• [PROBLEM TO SOLVE] Scan the material below for the word "white", then copy every line in which it appears.

════

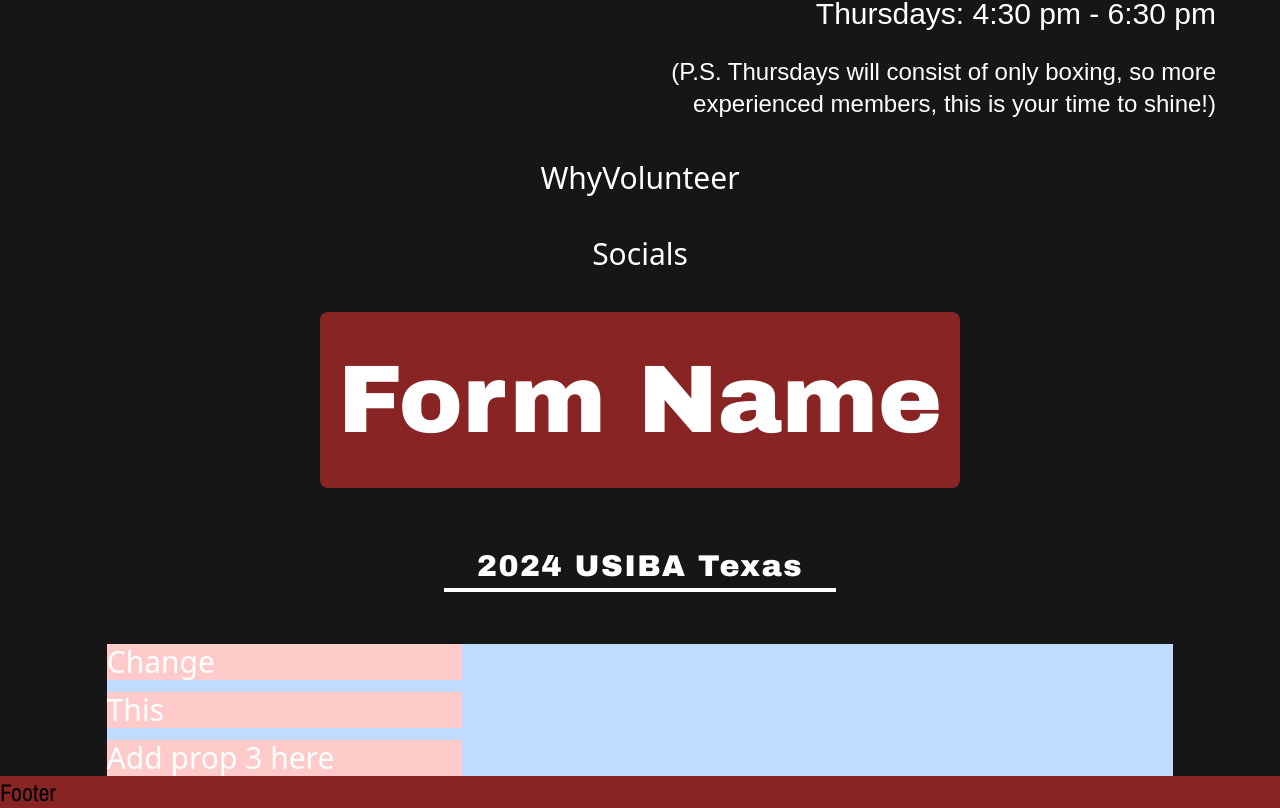
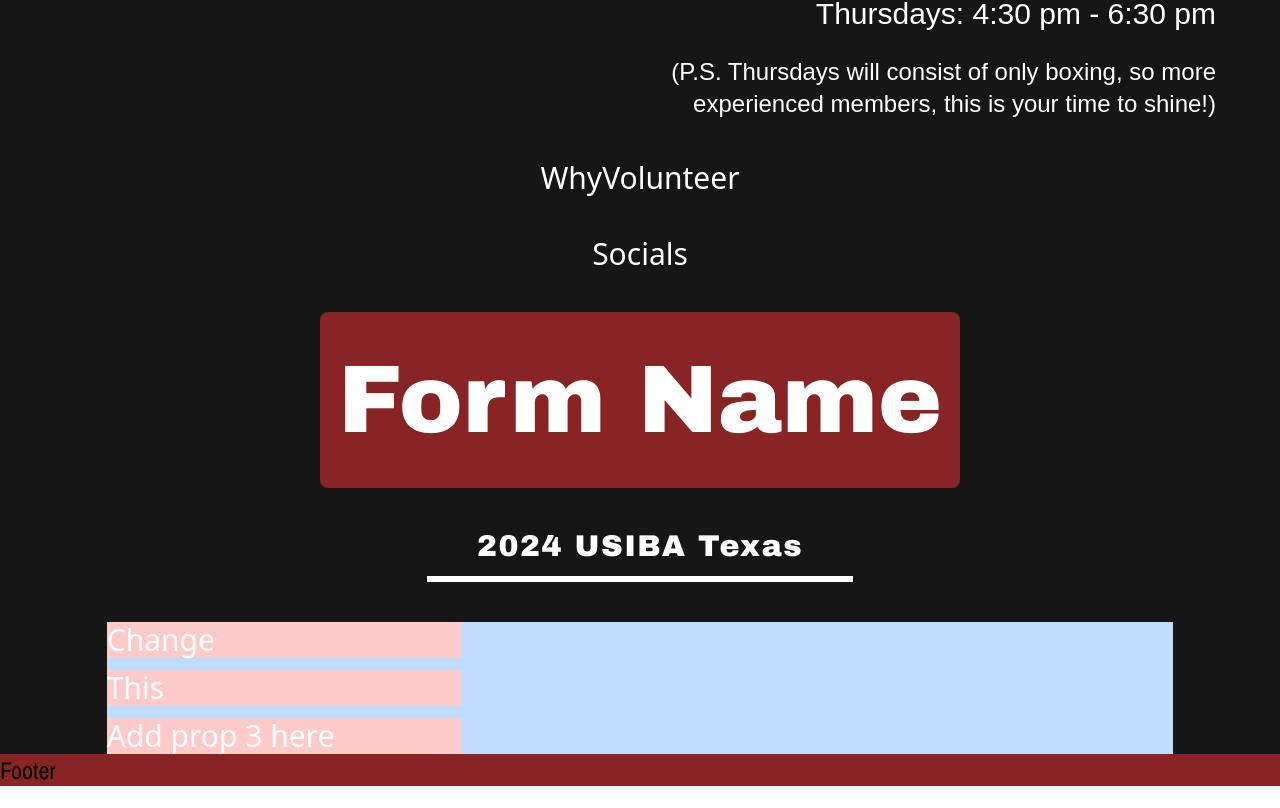
Before and after one commit to acm-ucr/highlander-gloves-website, a Next.js app: page / in a window 1280 px wide. Shown: the part 848-1656 px from the top of the page. After the commit the page ends 1634 px from the top, so only its background shows below. Built offline with nearby package versions, Linux system fonts and the light colour scheme; a web font is replaced by a local one.

Commit message:
redid the subheader

```diff
--- a/src/components/SubHeader.tsx
+++ b/src/components/SubHeader.tsx
@@ -1,10 +1,10 @@
 const SubHeader = (props: { txt: string }) => {
   return (
-    <div className="bg-black-100 flex w-1/3 flex-col items-center justify-center py-5">
-      <h1 className="text-white-600 relative font-archivo-black text-3xl tracking-wider">
+    <div className="flex w-full flex-col items-center gap-3">
+      <div className="text-white font-archivo-black text-3xl tracking-wider">
         {props.txt}
-        <span className="absolute left-[-10%] right-[-10%] h-1 translate-y-10 transform bg-white" />
-      </h1>
+      </div>
+      <div className="w-1/3 h-1.5 bg-white" />
     </div>
   );
 };
```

════

• [RESULT OF THE TASK]
-      <h1 className="text-white-600 relative font-archivo-black text-3xl tracking-wider">
+      <div className="text-white font-archivo-black text-3xl tracking-wider">
-        <span className="absolute left-[-10%] right-[-10%] h-1 translate-y-10 transform bg-white" />
+      <div className="w-1/3 h-1.5 bg-white" />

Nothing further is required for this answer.